Content starts

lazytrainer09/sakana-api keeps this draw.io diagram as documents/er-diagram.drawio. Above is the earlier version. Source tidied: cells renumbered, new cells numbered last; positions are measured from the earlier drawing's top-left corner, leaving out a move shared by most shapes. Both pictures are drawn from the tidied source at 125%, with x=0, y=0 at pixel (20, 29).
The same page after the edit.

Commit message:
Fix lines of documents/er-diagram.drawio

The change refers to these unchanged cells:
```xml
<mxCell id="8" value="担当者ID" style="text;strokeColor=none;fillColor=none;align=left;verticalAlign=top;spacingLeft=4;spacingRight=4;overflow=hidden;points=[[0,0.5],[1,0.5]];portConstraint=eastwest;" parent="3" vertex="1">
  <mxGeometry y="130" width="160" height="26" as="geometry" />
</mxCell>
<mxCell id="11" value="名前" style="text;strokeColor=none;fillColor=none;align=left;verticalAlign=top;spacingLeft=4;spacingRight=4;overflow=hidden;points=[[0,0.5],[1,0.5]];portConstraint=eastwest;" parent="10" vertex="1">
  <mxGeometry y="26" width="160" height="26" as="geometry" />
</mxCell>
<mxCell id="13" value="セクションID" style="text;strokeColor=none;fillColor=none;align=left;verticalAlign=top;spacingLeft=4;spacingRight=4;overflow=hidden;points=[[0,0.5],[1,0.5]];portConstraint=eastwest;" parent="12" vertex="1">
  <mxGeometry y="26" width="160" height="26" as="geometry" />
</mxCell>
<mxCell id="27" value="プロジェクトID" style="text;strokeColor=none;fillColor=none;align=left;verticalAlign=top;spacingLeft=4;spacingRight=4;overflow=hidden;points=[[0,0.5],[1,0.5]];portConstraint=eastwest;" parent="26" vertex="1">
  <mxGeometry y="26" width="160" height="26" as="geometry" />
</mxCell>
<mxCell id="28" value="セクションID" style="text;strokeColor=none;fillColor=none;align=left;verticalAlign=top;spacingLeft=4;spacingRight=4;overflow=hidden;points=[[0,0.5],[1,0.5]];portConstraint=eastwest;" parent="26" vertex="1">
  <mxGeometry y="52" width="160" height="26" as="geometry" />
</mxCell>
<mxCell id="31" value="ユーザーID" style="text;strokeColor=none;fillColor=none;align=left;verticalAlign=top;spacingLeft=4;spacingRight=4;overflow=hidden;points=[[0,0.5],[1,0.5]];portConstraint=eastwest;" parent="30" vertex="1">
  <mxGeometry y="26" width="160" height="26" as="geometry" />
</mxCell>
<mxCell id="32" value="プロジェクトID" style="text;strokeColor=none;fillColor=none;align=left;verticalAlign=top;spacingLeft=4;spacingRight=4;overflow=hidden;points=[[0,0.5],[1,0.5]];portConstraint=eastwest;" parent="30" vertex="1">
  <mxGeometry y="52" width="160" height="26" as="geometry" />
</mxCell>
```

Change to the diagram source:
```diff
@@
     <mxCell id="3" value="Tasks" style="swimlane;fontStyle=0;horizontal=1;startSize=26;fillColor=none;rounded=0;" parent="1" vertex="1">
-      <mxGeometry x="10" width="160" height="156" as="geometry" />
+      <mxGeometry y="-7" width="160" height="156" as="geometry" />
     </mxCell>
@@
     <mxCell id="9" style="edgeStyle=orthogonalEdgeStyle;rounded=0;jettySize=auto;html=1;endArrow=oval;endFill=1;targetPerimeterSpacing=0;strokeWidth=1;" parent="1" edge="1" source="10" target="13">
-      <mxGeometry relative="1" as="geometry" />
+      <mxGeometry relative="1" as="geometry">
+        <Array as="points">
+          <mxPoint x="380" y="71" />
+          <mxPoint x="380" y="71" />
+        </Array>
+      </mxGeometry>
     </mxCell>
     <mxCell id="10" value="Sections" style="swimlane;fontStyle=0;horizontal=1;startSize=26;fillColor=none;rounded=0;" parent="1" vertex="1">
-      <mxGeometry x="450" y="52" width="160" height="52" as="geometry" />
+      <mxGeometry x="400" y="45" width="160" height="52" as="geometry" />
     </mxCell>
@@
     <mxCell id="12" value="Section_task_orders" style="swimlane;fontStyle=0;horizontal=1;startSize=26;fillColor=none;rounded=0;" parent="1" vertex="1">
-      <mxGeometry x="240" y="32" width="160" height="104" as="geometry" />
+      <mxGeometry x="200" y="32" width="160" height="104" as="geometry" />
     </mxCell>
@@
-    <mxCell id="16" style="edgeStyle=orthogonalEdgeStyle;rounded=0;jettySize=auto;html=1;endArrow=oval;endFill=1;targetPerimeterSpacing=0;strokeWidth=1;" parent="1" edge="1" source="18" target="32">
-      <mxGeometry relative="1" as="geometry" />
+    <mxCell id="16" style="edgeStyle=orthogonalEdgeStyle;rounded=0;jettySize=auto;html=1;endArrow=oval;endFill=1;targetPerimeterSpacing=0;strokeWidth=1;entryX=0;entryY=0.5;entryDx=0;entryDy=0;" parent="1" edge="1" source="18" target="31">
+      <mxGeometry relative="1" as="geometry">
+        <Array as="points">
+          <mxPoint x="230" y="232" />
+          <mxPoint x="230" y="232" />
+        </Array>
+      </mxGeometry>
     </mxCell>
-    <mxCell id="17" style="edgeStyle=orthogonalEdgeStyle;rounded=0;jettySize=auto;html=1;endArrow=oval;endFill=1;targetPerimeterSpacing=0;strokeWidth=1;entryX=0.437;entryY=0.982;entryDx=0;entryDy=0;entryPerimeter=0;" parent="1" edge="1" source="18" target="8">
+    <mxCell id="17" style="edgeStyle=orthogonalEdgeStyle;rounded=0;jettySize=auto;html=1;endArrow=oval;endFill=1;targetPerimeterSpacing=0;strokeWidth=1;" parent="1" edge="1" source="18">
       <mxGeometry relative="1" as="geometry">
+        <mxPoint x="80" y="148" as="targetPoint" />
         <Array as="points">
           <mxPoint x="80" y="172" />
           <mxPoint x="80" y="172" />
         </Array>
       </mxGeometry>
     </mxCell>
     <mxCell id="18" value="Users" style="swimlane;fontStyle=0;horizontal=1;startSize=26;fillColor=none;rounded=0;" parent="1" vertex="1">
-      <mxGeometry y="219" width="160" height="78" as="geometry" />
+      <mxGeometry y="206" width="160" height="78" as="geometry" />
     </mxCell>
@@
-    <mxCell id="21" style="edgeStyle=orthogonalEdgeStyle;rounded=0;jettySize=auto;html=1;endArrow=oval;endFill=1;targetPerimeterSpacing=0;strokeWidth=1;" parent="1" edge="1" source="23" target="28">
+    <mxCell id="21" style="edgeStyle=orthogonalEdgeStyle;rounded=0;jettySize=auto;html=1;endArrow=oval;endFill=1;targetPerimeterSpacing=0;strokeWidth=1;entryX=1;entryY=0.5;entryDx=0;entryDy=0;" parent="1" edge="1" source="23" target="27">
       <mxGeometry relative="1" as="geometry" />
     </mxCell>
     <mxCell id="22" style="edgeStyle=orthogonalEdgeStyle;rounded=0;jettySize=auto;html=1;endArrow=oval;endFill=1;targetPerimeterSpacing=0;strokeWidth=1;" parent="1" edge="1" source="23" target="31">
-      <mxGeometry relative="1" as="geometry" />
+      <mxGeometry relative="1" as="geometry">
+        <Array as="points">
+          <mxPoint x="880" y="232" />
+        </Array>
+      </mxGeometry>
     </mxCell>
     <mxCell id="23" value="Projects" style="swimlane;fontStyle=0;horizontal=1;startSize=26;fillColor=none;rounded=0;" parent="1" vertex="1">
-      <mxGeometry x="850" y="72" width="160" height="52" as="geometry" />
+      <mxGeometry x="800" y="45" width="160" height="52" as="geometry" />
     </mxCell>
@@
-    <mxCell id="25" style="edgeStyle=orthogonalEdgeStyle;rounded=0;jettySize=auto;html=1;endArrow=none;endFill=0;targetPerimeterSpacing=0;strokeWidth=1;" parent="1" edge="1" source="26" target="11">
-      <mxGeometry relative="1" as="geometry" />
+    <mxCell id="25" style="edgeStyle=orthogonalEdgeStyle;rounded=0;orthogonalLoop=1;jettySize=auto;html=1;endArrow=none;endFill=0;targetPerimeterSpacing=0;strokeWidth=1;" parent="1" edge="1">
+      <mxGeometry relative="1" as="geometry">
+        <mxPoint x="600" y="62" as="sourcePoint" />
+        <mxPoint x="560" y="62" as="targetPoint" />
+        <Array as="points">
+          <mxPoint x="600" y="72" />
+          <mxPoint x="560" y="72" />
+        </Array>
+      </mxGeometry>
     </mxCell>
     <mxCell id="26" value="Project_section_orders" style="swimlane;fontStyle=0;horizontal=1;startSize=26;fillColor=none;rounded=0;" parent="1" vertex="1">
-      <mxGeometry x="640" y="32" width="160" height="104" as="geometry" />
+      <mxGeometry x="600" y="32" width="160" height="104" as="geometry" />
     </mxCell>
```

Content ends

§ WHAT TO WORK ON
Give the count of lines in the data shown above that contain "oval", and nothing else.

§ RESPONSE AREA
8